    I don’t have a good history with cars, blowing transmissions in my previous two cars. This time, I was heading south on U.S. 25 and felt the car shake. I was hoping that I could get the car back to Dry Ridge, but halfway up a hill, it stopped and I blocked the entire lane.

    In these situations, a person can learn a lot about themselves and about the people around them.

  • Trooper Island gives children a chance

    Dear Kentucky State Trooper; this column allows Ken Stone one of the following: free roll through stop sign; speeding up to 40 miles over the limit; or one free hand gesturing road rage incident involving others lack of ability to merge.

    I’m hoping that the trooper will only read the paragraph above, say, “OK” and send me on my way. Let me explain why I should receive the above, and possibly you too.

  • Tales from an intern

    Ferris Bueller said, “Life moves pretty fast. If you don’t stop and look around once in a while, you could miss it.”

    I’ve seen that come true this summer. The only way I can think to write my last column is to stop, look around and share a few ‘snapshots’ from my internship with you.

    My first week as an intern I was assigned an economy story. Jamie told me to see what I could get out of locals dealing with the economy and how it’s affecting them personally.

  • Amazing youth bring change to county

    Some people simply amaze me.

    People who drive 20 miles under the speed limit while traffic backs up for miles.

    Celebrities who believe their political opinion means more than anyone else who has a vote.

    Parents who do not care to pay enough attention to their kids and their safety.

    The list of my pet peeves is endless.

    However, two weeks ago I witnessed acts of kindness all over Grant County that amazed me in a positive way more than anything I’ve seen in awhile.

  • This is an American issue

    When people seek to exploit economic, social, or other ills for purely political purposes the result is inevitably a skewed, oversimplified analysis of the problem, its causes and potential solutions.
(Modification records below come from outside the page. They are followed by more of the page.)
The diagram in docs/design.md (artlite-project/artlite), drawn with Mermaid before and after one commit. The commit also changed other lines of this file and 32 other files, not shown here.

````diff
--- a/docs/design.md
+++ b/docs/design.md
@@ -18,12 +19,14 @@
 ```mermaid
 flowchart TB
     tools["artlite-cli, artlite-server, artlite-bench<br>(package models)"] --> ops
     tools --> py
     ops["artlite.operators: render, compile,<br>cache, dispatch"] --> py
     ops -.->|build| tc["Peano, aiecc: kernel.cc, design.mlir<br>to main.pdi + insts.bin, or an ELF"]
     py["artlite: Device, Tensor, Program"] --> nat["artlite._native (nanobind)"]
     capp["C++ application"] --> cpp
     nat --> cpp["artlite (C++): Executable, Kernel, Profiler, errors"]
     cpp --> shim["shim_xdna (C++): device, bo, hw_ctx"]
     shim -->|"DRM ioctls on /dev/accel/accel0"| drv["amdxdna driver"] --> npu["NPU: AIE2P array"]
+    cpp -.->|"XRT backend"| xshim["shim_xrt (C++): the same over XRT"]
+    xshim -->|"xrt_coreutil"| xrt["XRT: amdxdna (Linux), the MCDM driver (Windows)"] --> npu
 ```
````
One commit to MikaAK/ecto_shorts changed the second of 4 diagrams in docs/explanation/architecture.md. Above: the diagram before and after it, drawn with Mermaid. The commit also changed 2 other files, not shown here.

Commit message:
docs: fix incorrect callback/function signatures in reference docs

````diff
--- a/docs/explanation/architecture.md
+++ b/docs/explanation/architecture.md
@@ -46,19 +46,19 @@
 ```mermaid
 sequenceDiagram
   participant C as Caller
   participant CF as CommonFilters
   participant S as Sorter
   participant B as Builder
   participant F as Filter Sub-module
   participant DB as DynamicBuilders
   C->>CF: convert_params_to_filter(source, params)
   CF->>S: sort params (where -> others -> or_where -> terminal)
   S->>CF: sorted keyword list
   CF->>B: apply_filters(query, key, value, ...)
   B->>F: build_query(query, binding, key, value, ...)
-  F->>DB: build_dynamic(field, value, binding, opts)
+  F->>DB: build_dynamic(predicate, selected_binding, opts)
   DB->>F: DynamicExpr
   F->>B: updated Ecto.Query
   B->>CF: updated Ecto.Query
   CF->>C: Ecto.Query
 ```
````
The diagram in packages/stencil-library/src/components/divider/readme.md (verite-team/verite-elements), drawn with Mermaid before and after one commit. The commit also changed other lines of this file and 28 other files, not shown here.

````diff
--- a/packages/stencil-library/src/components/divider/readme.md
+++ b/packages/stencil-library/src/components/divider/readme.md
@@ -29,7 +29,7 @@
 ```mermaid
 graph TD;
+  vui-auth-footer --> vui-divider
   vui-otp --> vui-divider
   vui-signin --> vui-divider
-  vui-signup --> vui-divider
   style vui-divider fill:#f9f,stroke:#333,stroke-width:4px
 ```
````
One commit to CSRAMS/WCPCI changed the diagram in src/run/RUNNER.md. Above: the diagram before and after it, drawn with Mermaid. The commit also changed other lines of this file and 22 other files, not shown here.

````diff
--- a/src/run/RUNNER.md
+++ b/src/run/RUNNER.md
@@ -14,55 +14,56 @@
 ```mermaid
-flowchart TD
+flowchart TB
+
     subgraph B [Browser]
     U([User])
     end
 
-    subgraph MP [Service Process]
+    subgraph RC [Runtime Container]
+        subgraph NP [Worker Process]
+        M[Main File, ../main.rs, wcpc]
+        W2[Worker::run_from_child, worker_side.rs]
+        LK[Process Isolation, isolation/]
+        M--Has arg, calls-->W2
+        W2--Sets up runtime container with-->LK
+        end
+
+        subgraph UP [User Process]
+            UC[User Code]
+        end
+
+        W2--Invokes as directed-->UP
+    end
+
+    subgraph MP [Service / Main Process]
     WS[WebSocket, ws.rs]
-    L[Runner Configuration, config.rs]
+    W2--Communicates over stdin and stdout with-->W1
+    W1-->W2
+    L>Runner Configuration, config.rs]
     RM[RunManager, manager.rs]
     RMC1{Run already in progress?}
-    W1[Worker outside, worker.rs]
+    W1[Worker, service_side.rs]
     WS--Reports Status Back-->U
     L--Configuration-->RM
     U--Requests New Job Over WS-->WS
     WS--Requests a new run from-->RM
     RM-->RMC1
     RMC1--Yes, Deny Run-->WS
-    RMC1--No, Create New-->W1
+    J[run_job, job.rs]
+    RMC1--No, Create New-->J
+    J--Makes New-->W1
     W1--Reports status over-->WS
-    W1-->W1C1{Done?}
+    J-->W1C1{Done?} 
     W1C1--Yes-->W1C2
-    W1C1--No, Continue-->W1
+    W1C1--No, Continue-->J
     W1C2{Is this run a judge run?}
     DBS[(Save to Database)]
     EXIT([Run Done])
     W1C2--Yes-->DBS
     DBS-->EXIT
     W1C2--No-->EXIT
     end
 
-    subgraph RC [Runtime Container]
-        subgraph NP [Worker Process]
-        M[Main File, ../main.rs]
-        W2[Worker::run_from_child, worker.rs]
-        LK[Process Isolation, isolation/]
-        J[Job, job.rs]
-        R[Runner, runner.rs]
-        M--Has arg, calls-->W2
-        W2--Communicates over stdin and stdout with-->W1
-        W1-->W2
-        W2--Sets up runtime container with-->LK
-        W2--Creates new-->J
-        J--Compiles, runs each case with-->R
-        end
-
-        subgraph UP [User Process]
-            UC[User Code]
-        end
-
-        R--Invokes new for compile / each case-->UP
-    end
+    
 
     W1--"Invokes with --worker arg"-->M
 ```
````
Such was the case with a recent column that contemptuously mocked the efforts of conservatives – republicans, democrats, and independents alike – to stem the rapidly rising tide of government intervention, control and spending.

  • Gone, but not forgotten

    Grant County lost two lovely ladies last week.

    Miss Della Jones and Mrs. Geneva (Mam-maw) Hutchison were a lot a like.

    Miss Della, Grant County’s oldest resident at 106, was a joy to be around. She had the most beautiful smile that managed to light up her dark eyes. She was soft spoken and genteel, but when she did speak, her words carried a lot of wisdom and thought.

    I first met Miss Della when she turned 100. That interview was one I’ll never forget because she was such a character. I spent an enjoyable afternoon talking with her about her life.

  • What really was said

    I usually do not answer a squeaky wheel, but when one complains about a “ludicrous mix of disinformation, misinformation” and then uses the press to mislead the public, I just can’t help but to get out the can of oil. Bill Adkins’ rants about the Tea Party in last week’s Grant County News and like any good liberal, he uses smoke screens in the form of attacks on the previous administration to hide the devastating policies of the current liberal administration.